Trump has for the most part settled into conventional Republican policies. He has cut taxes for the rich, rolled back regulations, appointed conservative judges and lavished money on the Defense Department. He departs from the Reagan formula in two major areas — immigration and trade — and on these issues, he has changed much of the party, which is now comfortable with tariffs, subsidies and mercantilism as well as severe restrictions on immigration.

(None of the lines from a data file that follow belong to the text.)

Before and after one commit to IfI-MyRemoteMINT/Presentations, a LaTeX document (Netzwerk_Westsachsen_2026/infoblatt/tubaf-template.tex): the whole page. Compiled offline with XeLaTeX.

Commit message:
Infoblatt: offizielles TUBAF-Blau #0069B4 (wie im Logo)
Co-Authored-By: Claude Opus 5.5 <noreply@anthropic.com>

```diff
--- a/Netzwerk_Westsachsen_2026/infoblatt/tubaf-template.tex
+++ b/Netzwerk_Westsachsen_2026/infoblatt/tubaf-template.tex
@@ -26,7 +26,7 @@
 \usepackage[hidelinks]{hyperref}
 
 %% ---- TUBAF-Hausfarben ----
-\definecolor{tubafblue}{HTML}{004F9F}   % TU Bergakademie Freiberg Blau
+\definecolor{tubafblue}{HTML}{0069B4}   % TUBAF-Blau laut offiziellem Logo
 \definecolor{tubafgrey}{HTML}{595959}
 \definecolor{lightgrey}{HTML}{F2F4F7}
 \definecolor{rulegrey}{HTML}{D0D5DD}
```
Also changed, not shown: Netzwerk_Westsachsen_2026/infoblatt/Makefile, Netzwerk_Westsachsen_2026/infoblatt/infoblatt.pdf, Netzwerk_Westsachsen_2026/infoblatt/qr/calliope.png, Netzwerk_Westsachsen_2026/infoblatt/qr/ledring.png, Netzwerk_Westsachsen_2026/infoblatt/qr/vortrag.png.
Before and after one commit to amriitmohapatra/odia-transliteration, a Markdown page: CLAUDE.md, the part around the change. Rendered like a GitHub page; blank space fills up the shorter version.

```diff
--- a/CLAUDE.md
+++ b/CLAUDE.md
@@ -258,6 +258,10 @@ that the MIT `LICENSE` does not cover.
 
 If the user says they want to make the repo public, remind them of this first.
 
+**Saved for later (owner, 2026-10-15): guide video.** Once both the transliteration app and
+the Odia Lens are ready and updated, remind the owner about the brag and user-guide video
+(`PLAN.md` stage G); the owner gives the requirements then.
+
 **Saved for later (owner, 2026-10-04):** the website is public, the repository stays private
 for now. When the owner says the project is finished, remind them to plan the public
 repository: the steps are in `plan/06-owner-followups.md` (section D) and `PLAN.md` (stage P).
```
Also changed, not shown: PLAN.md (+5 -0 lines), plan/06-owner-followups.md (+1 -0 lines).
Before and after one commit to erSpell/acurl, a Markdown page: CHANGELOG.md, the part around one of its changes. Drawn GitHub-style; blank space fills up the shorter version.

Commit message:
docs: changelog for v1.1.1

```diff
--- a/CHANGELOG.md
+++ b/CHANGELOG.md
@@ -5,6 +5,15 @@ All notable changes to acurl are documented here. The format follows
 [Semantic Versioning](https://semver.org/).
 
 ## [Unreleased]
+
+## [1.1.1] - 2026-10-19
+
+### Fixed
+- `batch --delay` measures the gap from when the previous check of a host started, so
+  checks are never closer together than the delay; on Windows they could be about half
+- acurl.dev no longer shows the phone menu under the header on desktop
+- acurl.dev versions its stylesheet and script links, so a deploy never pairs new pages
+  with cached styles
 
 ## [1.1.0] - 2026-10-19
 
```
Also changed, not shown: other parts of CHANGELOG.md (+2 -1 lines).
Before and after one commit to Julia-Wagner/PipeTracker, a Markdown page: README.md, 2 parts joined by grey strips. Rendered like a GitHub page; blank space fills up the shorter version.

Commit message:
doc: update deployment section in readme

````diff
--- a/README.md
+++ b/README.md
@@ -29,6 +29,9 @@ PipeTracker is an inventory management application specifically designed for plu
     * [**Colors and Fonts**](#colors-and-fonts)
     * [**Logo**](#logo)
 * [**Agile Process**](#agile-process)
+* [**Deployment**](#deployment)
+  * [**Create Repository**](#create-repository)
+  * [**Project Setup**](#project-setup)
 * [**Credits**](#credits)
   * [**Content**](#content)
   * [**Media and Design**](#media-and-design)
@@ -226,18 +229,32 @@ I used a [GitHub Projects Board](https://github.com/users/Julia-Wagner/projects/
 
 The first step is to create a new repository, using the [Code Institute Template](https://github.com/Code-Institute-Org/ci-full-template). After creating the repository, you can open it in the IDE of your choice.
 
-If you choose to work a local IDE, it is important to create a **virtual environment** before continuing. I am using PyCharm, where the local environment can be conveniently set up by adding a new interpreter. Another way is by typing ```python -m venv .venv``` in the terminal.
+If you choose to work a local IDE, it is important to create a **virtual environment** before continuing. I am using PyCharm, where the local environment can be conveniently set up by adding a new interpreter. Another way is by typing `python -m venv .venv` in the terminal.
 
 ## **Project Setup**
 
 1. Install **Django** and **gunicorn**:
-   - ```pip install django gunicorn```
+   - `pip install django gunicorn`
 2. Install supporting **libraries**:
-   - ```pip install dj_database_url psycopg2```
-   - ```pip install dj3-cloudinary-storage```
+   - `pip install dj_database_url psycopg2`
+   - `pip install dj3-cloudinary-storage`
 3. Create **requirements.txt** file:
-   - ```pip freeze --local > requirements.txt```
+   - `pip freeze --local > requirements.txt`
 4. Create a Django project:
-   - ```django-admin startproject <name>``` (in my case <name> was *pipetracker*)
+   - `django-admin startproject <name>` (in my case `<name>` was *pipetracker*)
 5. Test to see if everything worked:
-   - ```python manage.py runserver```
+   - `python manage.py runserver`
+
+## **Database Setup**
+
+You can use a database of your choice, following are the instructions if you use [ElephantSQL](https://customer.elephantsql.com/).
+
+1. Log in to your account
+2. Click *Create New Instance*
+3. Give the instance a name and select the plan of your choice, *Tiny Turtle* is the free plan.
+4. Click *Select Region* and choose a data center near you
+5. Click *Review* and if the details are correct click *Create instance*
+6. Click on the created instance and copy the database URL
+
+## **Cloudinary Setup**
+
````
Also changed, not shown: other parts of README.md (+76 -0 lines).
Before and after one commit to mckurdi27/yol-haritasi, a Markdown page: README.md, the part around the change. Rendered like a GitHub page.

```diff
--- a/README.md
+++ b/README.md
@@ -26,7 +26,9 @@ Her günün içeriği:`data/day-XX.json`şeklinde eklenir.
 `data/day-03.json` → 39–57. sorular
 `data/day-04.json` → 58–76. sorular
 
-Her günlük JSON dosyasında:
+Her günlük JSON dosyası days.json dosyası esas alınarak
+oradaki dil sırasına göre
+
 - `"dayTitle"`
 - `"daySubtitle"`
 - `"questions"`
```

I don’t agree with many of these policies. But what has always worried me more is Trump’s character. He is a man for whom his own personal and political interests are paramount and override any other concerns — of decency, morality, even law. Bolton is not the first top aide to dissent — Rex Tillerson, Jim Mattis and John Kelly have all made clear their low opinion of Trump — but he is the first to provide details. And the details are damning.